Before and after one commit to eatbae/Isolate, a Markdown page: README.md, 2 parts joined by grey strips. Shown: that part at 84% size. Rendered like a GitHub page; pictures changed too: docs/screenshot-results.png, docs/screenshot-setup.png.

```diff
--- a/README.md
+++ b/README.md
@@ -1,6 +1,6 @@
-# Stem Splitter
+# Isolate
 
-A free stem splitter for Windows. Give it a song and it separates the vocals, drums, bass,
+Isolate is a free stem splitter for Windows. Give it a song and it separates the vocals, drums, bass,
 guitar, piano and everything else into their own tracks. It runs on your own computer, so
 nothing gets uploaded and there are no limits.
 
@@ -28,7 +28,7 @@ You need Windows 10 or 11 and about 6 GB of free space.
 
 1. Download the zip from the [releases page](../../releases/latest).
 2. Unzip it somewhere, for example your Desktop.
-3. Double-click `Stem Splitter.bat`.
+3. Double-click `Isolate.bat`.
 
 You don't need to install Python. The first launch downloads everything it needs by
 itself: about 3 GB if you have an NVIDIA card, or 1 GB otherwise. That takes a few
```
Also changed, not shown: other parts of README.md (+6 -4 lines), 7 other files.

* * *

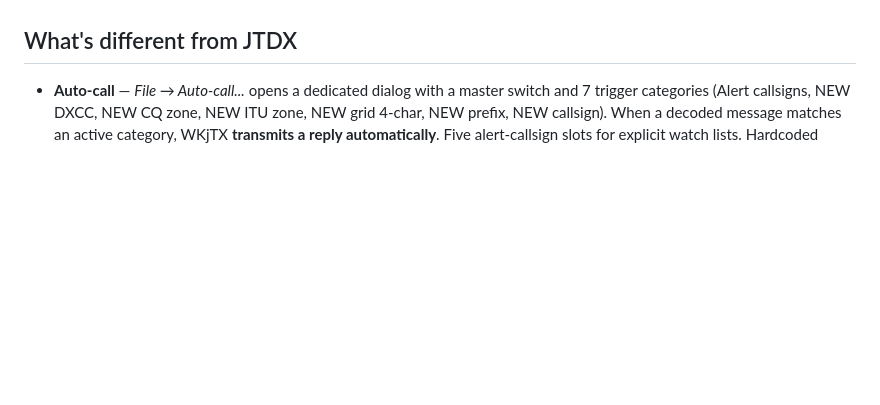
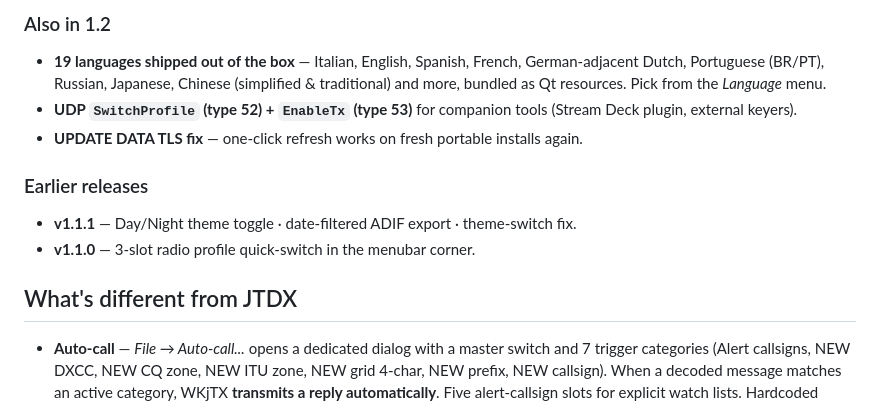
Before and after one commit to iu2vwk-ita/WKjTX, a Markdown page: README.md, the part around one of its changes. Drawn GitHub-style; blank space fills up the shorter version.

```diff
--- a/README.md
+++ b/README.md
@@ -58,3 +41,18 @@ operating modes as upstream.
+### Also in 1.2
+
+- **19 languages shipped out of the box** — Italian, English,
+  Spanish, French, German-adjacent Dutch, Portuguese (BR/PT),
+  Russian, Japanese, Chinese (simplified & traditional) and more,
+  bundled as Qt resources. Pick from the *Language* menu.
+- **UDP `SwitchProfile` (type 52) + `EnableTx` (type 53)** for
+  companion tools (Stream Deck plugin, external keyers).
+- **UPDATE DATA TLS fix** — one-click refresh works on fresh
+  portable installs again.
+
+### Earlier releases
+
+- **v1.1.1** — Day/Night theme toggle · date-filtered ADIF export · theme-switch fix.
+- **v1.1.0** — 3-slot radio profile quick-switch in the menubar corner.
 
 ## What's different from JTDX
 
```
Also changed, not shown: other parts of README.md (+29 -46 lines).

...

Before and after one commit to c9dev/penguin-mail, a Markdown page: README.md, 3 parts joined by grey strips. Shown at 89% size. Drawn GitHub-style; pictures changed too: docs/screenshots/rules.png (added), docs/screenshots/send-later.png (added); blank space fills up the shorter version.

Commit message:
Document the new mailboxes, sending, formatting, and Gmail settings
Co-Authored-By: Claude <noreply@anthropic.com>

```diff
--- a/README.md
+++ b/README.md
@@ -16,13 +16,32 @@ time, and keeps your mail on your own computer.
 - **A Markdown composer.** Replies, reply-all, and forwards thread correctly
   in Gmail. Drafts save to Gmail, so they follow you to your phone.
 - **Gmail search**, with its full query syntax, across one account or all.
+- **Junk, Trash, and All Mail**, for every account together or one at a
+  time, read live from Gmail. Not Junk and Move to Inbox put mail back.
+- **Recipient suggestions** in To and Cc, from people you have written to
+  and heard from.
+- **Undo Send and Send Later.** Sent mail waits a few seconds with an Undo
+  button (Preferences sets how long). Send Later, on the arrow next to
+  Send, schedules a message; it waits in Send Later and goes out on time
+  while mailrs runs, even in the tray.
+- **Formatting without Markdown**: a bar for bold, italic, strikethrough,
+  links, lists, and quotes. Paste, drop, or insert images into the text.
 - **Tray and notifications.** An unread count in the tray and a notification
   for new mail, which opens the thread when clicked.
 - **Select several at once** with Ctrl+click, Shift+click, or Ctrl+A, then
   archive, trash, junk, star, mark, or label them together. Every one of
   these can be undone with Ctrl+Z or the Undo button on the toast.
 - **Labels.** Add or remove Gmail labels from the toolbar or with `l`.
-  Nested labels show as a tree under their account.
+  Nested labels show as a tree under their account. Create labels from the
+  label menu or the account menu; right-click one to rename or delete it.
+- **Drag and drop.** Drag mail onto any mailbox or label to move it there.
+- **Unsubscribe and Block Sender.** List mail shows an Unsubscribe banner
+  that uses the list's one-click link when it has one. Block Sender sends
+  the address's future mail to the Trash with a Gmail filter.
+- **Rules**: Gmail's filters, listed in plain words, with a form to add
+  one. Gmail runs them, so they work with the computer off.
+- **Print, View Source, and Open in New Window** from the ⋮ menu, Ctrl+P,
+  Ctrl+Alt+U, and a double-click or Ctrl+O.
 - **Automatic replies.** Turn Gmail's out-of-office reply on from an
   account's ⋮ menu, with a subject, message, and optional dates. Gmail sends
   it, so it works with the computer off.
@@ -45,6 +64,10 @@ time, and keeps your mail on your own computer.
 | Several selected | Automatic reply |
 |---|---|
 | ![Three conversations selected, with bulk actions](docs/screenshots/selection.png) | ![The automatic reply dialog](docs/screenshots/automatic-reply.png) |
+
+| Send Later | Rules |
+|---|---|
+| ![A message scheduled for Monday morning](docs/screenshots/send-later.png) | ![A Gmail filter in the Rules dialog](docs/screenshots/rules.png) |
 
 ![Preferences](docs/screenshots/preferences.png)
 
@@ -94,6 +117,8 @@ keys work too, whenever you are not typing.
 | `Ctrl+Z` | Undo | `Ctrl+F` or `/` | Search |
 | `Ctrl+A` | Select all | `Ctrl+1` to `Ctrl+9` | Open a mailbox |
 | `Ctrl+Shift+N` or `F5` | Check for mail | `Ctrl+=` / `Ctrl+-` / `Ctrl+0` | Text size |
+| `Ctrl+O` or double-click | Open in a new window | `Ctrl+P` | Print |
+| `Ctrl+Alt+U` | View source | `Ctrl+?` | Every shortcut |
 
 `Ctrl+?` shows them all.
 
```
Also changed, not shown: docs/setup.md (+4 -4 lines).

Exercise brief:
Return each line from the entries above that includes "Also".

Your response:
Also changed, not shown: other parts of README.md (+6 -4 lines), 7 other files.
+### Also in 1.2
Also changed, not shown: other parts of README.md (+29 -46 lines).
Also changed, not shown: docs/setup.md (+4 -4 lines).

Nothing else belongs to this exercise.